by Sidney W. Mintz
Mintz's book is a bit hard to understand because he approaches the history of sugar from an intensely anthropological perspective. Basically, he studies the meaning associated with sugar (especially in England) during its centuries-long journey across time and economic class. Sugar began as an upper-class commodity. To have sugar displayed one's wealth and status. It was even endowed with magical and medicinal properties. Through colonialism, however, sugar was supplied to England cheaply and it became an daily part of the lower class English diet. It lost its high-status connotations and became a common day product. Mintz also studies the meanings sugar had in literature and speech, and even its effects today.
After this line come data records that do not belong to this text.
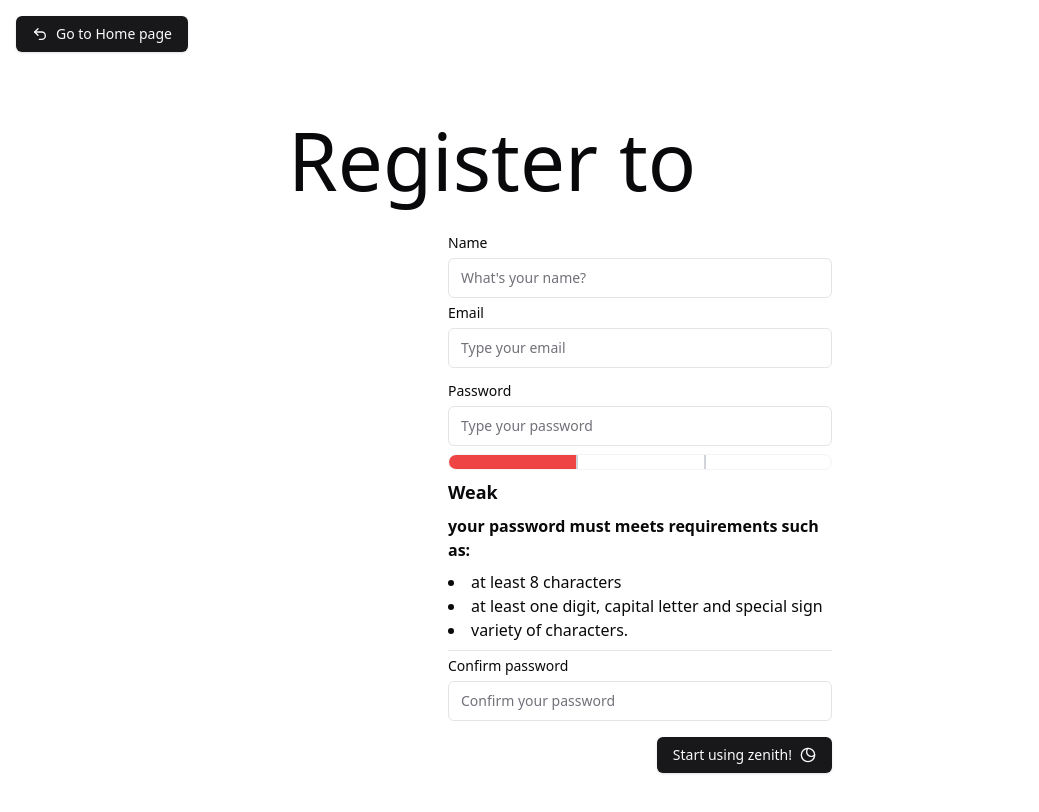
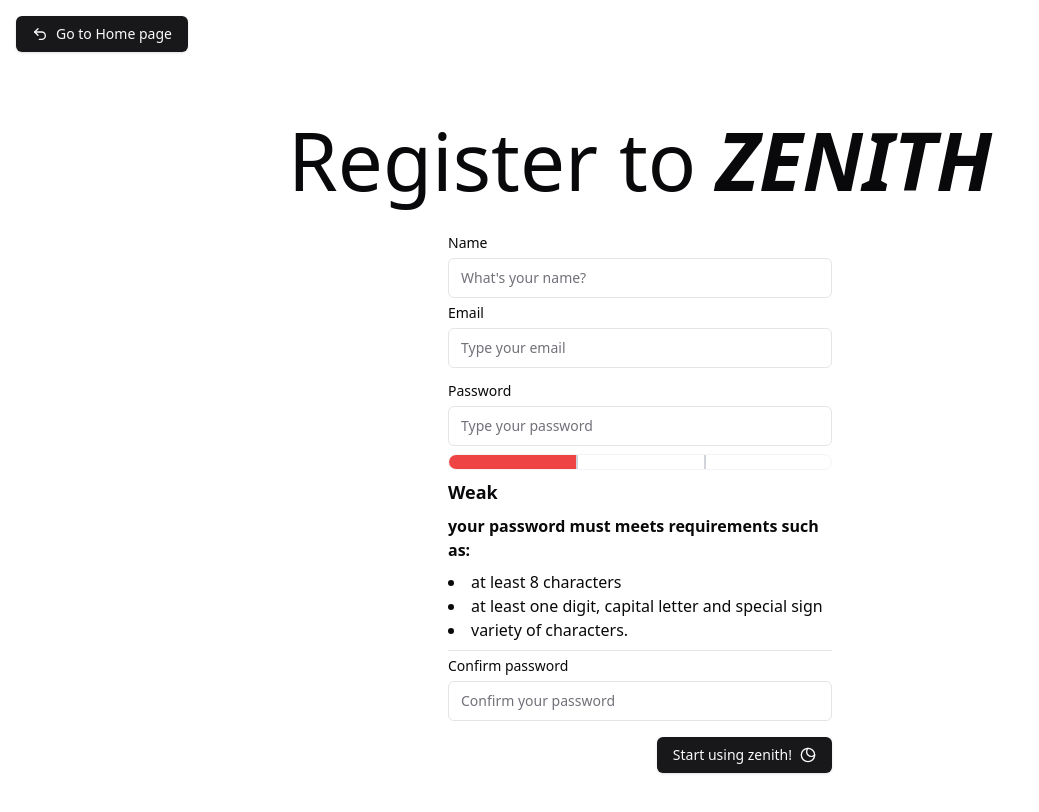
Before and after one commit to WavyWare/zenith, a React (Vite) app: page /register in a window 1280 px wide. Shown: the top 812 px of the page, without its empty margins (0-1039 px from the left). Built offline with nearby package versions, Linux system fonts and the light colour scheme.

Commit message:
Delete text-transparent bc text was transparent

```diff
--- a/src/components/ui/italic-header.tsx
+++ b/src/components/ui/italic-header.tsx
@@ -17,7 +17,7 @@
                                                    }) => {
     return (
         <h1
-            className={`text-transparent bg-clip-text bg-gradient-to-b from-${fromColor} to-${toColor} text-[${size}] font-bold italic uppercase ${className}`}
+            className={`bg-clip-text bg-gradient-to-b from-${fromColor} to-${toColor} text-[${size}] font-bold italic uppercase ${className}`}
         >
             {children}
         </h1>
```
This book is a worthwhile endeavor, and for anthropology, actually almost a fun read.
Paperback: 274 pages